For this exercise, repeat the records below exactly and omit every picture.

****************************************

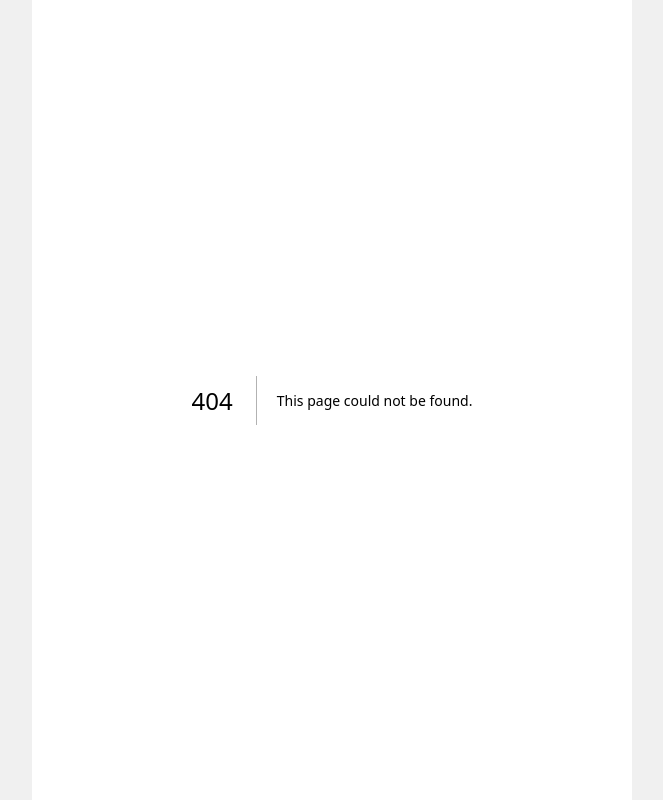
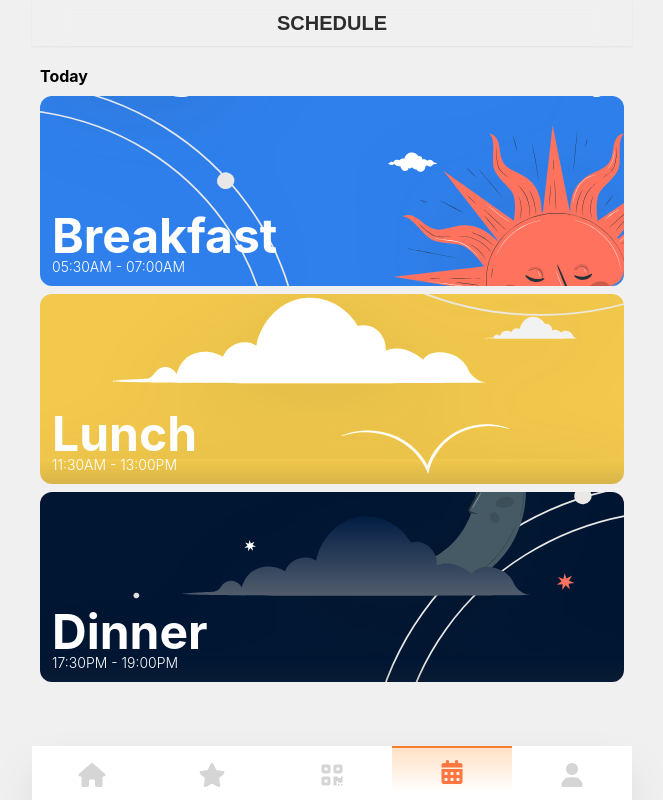
Before and after one commit to edwinhati/new-unklabdine, a Next.js app: page /schedule in a window 1280 px wide. Before the commit this address had no page. Shown: the whole page, without its empty margins (308-971 px from the left). Built offline with nearby package versions, Linux system fonts and the light colour scheme.

Commit message:
Add Schedule page

```diff
--- a/package.json
+++ b/package.json
@@ -15,6 +15,7 @@
     "@types/react-dom": "18.0.11",
     "eslint": "8.36.0",
     "eslint-config-next": "13.2.4",
+    "framer-motion": "^10.9.1",
     "next": "13.2.4",
     "qr-scanner": "^1.4.2",
     "react": "18.2.0",
--- /dev/null
+++ b/src/pages/schedule.tsx
@@ -0,0 +1,107 @@
+import { useState, useEffect } from "react";
+import Image from "next/image";
+import Header from "@/components/Header";
+import Navigation from "@/components/Navigation";
+import { AnimatePresence, motion } from "framer-motion";
+
+import MorningNoBg from "@/assets/svg/MorningNoBg.svg";
+import NoonNoBg from "@/assets/svg/NoonNoBg.svg";
+import NightNoBg from "@/assets/svg/NightNoBg.svg";
+
+export default function SchedulePage() {
+  const [card, setCard] = useState([
+    {
+      title: "Breakfast",
+      time: "05:30AM - 07:00AM",
+      color: "bg-[#2F80ED]",
+      image: MorningNoBg,
+      isOpen: false,
+    },
+    {
+      title: "Lunch",
+      time: "11:30AM - 13:00PM",
+      color: "bg-[#F2C94C]",
+      image: NoonNoBg,
+      isOpen: false,
+    },
+    {
+      title: "Dinner",
+      time: "17:30PM - 19:00PM",
+      color: "bg-[#001633]",
+      image: NightNoBg,
+      isOpen: false,
+    },
+  ]);
+  const [isOpen, setIsOpen] = useState(Array.from(card, () => true));
+  const toggle = (index: any, value: any) => {
+    const newIsOpen = [...isOpen];
+    newIsOpen[index] = value ?? !newIsOpen[index];
+    setIsOpen(newIsOpen);
+  };
+
+  useEffect(() => {
+    const newCard = [...card];
+    const day = new Date().getDay();
+    if (day === 3) {
+      newCard[2].time = "17:00PM - 19:00PM";
+    }
+    if (day === 5 || day === 6) {
+      newCard[2].time = "18:00PM - 20:00PM";
+    }
+    setCard(newCard);
+    // eslint-disable-next-line react-hooks/exhaustive-deps
+  }, []);
+
+  return (
+    <>
+      <Header label="Schedule" hasBack={false} />
+      <div className="flex flex-col gap-2 h-full w-full bg-[#f0f0f0] pt-16 pb-20 px-2">
+        <span className="font-bold">Today</span>
+        <div className="flex flex-col gap-2 h-full w-full">
+          {card.map((item, index) => (
+            <button
+              type="button"
+              key={index}
+              onClick={() => toggle(index, item.isOpen)}
+              className={`relative flex flex-col ${item.color} rounded-xl p-3 min-w-full min-h-[190px] overflow-hidden`}
+            >
+              <Image
+                src={item.image}
+                alt=""
+                className=" absolute bottom-0 left-0 min-w-full min-h-full"
+              />
+
+              <AnimatePresence mode="wait">
+                <motion.div
+                  transition={{ layout: { duration: 1, type: "spring" } }}
+                  initial={{ opacity: 0 }}
+                  animate={{ opacity: 1 }}
+                  exit={{ opacity: 0 }}
+                  layout="size"
+                  className={`bg-white rounded-md p-3 z-10 ${
+                    isOpen[index] ? "hidden" : ""
+                  }`}
+                >
+                  <h2 className="text-xl font-bold leading-none ">
+                    {/* {item.title === "Breakfast"
+                      ? breakfast
+                      : item.title === "Lunch"
+                      ? lunch
+                      : dinner} */}
+                  </h2>
+                </motion.div>
+              </AnimatePresence>
+              <div className="text-white text-start mt-3 absolute bottom-3 left-3">
+                <h1 className="text-5xl font-bold leading-none">
+                  {item.title}
+                </h1>
+                <p className="text-sm font-light leading-none">{item.time}</p>
+              </div>
+            </button>
+          ))}
+        </div>
+      </div>
+      <Navigation />
+    </>
+  );
+}
```
Also changed, not shown: 1 other file (tests, documents, lock files or other folders).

****************************************

SOLUTION TO THIS PROBLEM:
Before and after one commit to edwinhati/new-unklabdine, a Next.js app: page /schedule in a window 1280 px wide. Before the commit this address had no page. Shown: the whole page, without its empty margins (308-971 px from the left). Built offline with nearby package versions, Linux system fonts and the light colour scheme.

Commit message:
Add Schedule page

```diff
--- a/package.json
+++ b/package.json
@@ -15,6 +15,7 @@
     "@types/react-dom": "18.0.11",
     "eslint": "8.36.0",
     "eslint-config-next": "13.2.4",
+    "framer-motion": "^10.9.1",
     "next": "13.2.4",
     "qr-scanner": "^1.4.2",
     "react": "18.2.0",
--- /dev/null
+++ b/src/pages/schedule.tsx
@@ -0,0 +1,107 @@
+import { useState, useEffect } from "react";
+import Image from "next/image";
+import Header from "@/components/Header";
+import Navigation from "@/components/Navigation";
+import { AnimatePresence, motion } from "framer-motion";
+
+import MorningNoBg from "@/assets/svg/MorningNoBg.svg";
+import NoonNoBg from "@/assets/svg/NoonNoBg.svg";
+import NightNoBg from "@/assets/svg/NightNoBg.svg";
+
+export default function SchedulePage() {
+  const [card, setCard] = useState([
+    {
+      title: "Breakfast",
+      time: "05:30AM - 07:00AM",
+      color: "bg-[#2F80ED]",
+      image: MorningNoBg,
+      isOpen: false,
+    },
+    {
+      title: "Lunch",
+      time: "11:30AM - 13:00PM",
+      color: "bg-[#F2C94C]",
+      image: NoonNoBg,
+      isOpen: false,
+    },
+    {
+      title: "Dinner",
+      time: "17:30PM - 19:00PM",
+      color: "bg-[#001633]",
+      image: NightNoBg,
+      isOpen: false,
+    },
+  ]);
+  const [isOpen, setIsOpen] = useState(Array.from(card, () => true));
+  const toggle = (index: any, value: any) => {
+    const newIsOpen = [...isOpen];
+    newIsOpen[index] = value ?? !newIsOpen[index];
+    setIsOpen(newIsOpen);
+  };
+
+  useEffect(() => {
+    const newCard = [...card];
+    const day = new Date().getDay();
+    if (day === 3) {
+      newCard[2].time = "17:00PM - 19:00PM";
+    }
+    if (day === 5 || day === 6) {
+      newCard[2].time = "18:00PM - 20:00PM";
+    }
+    setCard(newCard);
+    // eslint-disable-next-line react-hooks/exhaustive-deps
+  }, []);
+
+  return (
+    <>
+      <Header label="Schedule" hasBack={false} />
+      <div className="flex flex-col gap-2 h-full w-full bg-[#f0f0f0] pt-16 pb-20 px-2">
+        <span className="font-bold">Today</span>
+        <div className="flex flex-col gap-2 h-full w-full">
+          {card.map((item, index) => (
+            <button
+              type="button"
+              key={index}
+              onClick={() => toggle(index, item.isOpen)}
+              className={`relative flex flex-col ${item.color} rounded-xl p-3 min-w-full min-h-[190px] overflow-hidden`}
+            >
+              <Image
+                src={item.image}
+                alt=""
+                className=" absolute bottom-0 left-0 min-w-full min-h-full"
+              />
+
+              <AnimatePresence mode="wait">
+                <motion.div
+                  transition={{ layout: { duration: 1, type: "spring" } }}
+                  initial={{ opacity: 0 }}
+                  animate={{ opacity: 1 }}
+                  exit={{ opacity: 0 }}
+                  layout="size"
+                  className={`bg-white rounded-md p-3 z-10 ${
+                    isOpen[index] ? "hidden" : ""
+                  }`}
+                >
+                  <h2 className="text-xl font-bold leading-none ">
+                    {/* {item.title === "Breakfast"
+                      ? breakfast
+                      : item.title === "Lunch"
+                      ? lunch
+                      : dinner} */}
+                  </h2>
+                </motion.div>
+              </AnimatePresence>
+              <div className="text-white text-start mt-3 absolute bottom-3 left-3">
+                <h1 className="text-5xl font-bold leading-none">
+                  {item.title}
+                </h1>
+                <p className="text-sm font-light leading-none">{item.time}</p>
+              </div>
+            </button>
+          ))}
+        </div>
+      </div>
+      <Navigation />
+    </>
+  );
+}
```
Also changed, not shown: 1 other file (tests, documents, lock files or other folders).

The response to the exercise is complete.